The Telegraph understands the NHS is designing a £10 billion contract tender to give local trusts and clinical commissioning groups (CCGs) the flexibility to quickly make use of nearby private facilities and medics where they need help reducing local backlogs and cope with a second wave of Covid-19 infections.
The new deal comes after the NHS block-booked the majority of private hospitals during the first wave of coronavirus to prevent the health service becoming overwhelmed.
Under an emergency agreement reached in March and due to expire in December, some 1.3 million NHS operations, chemotherapy sessions, tests and consultations took place in private hospitals, it can be disclosed.
In the coming days, NHS England will launch a contract tender worth up to £10 billion to allow the health service to continue to make use of private facilities to help reduce growing waiting lists over the next four years, from January.
However, rather than retaining the current NHS block-booking of private hospitals, the new deal is expected to allow individual trusts and CCGs, the local groups of GP surgeries, to pay for services as they need them – which is intended to provide ‘locally tailored’ help and better value for money than the emergency deal struck in March.
For example, an NHS hospital attempting to reduce its waiting list for urgent hip and knee replacements could pay a local private hospital to take over the cases of dozens or even hundreds of patients, at a fixed rate per person. The shift will also allow independent hospitals to resume much of the fee-paying work they were carrying out before the start of the pandemic.
An NHS spokesman said: “Hundreds of thousands of people have already been able to benefit from quicker and safe access to tests, checks and treatments as a result of the unprecedented deal with independent hospitals, and the additional capacity has played a key role in the NHS’s efforts which have seen routine surgery numbers more than double since the peak of the virus.
“As the NHS prepares for winter and a potential second wave of Covid, this new framework will give local GPs and leaders the flexibility to maintain these benefits for their patients, while delivering best value for the taxpayer.”
David Hare, chief executive of the Independent Healthcare Provider Network, said: “We would see it as a slight shift in emphasis for the next set of arrangements, away from being a catch-all, available for whatever comes.
“That was the reality back in back in March, but with a focus on potentially needing to treat Covid patients based on epidemiological modelling.
“Now the focus is on recovering the position for routine procedures, whilst also having provisions available, should they be needed, to treat Covid patients, if that was necessary and the NHS couldn’t cope.”
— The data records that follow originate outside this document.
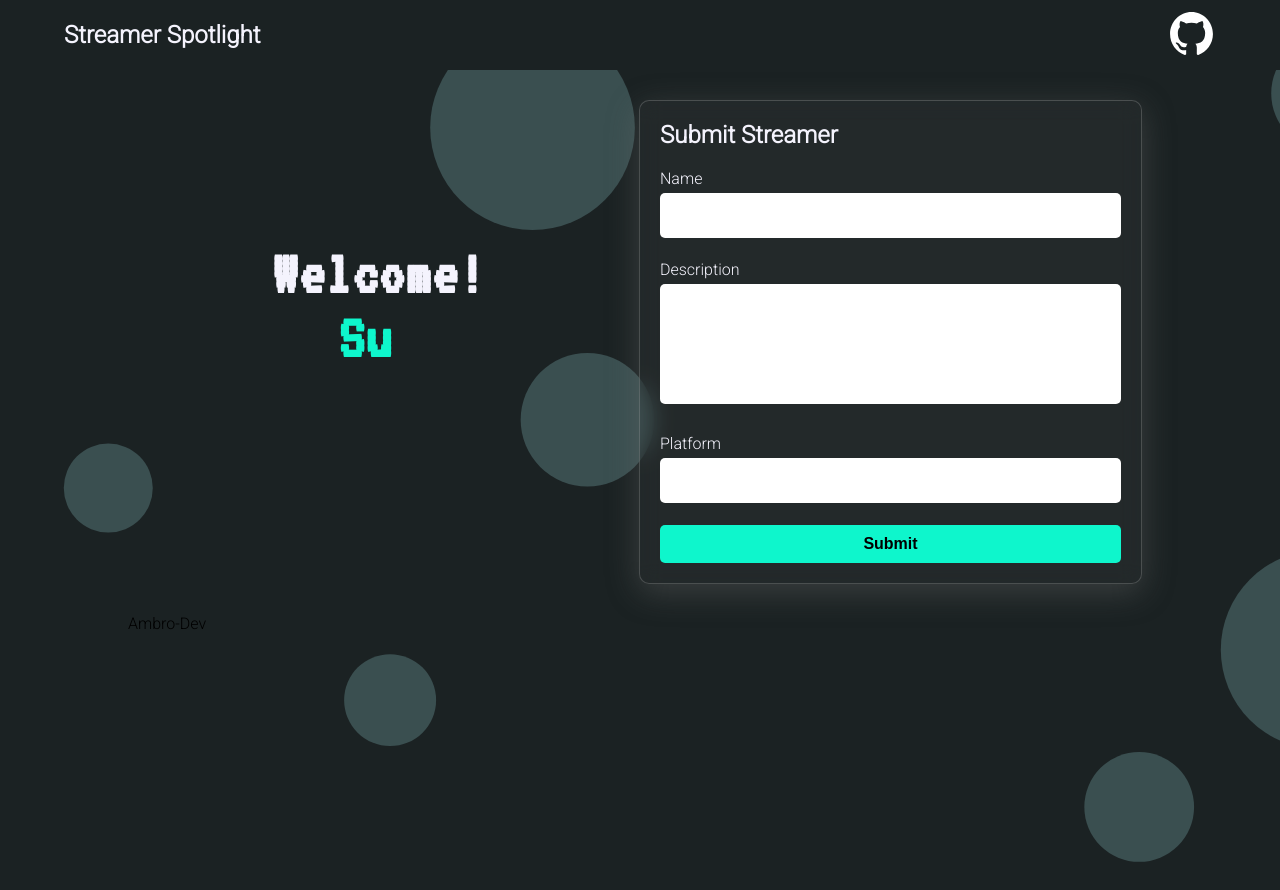
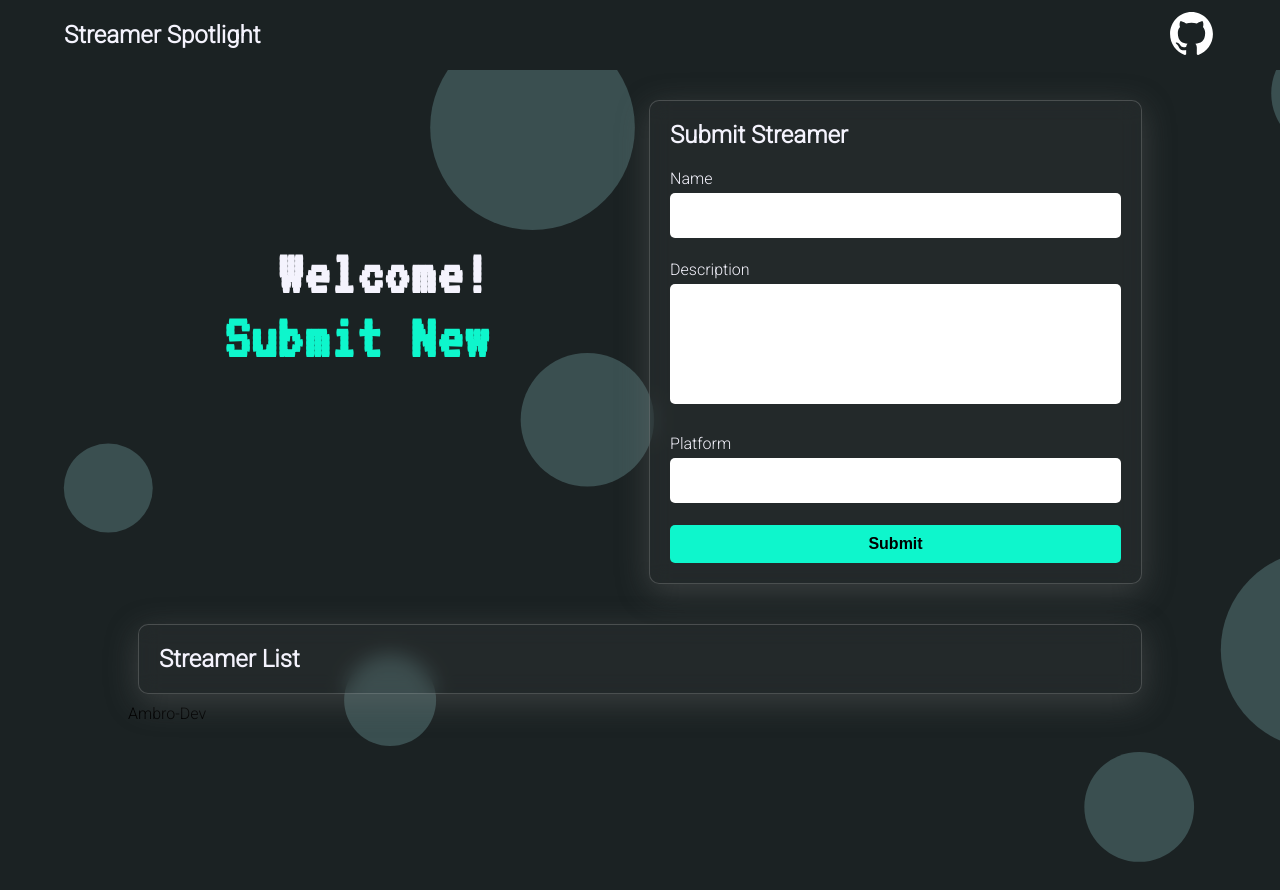
Before and after one commit to Ambro-Dev/streamers_app, a React (Create React App) app: page / in a window 1280 px wide. Built offline with nearby package versions, Linux system fonts and the light colour scheme.

Commit message:
alter card

```diff
--- a/src/App.css
+++ b/src/App.css
@@ -14,6 +14,11 @@
   justify-content: space-between;
 }
 
+.bottom {
+  display: flex;
+  width: 100%;
+}
+
 
 @media screen and (max-width: 600px) {
   .top {
--- a/src/App.js
+++ b/src/App.js
@@ -19,15 +19,16 @@ function App() {
         <div className="top">
           <TextTyping
             texts={["Submit new streamer", "Select streamer from the list"]}
-            speed={200}
+            speed={300}
           />
-          <Card className="right" title="Submit streamer">
+          <Card title="Submit streamer">
             <Input title="Name" />
             <Input textarea rows={3} title="Description" />
             <InputDropdown options={options} title="Platform" />
             <Button>Submit</Button>
           </Card>
         </div>
+        <Card title="Streamer list"></Card>
 
         <footer>Ambro-Dev</footer>
       </div>
--- a/src/components/Card/card.css
+++ b/src/components/Card/card.css
@@ -6,7 +6,7 @@
   border-radius: 10px;
   border: 1px solid rgba( 255, 255, 255, 0.18 );
   height: auto;
-  width: 100%;
+  width: calc(100% - 42px);
   padding: 10px;
   color: #f4f3fd;
   margin: 10px;
```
New figures show the NHS used private hospitals for 200,000 operations and procedures, 38,000 chemotherapy sessions, 270,000 tests and scans, and 840,000 consultations.
The framework agreement is intended to allow GPs and hospitals to make use of private hospitals to carry out services including tests, scans, urgent operations and cancer treatment.
On Saturday, Professor Rupert Pearse, an intensive care consultant at the Royal London hospital in East London, said that many NHS hospitals were preparing for a second peak “of around two thirds of the Covid numbers we saw in the spring.”
“We can keep many routine services going at that level albeit at reduced capacity,” he added.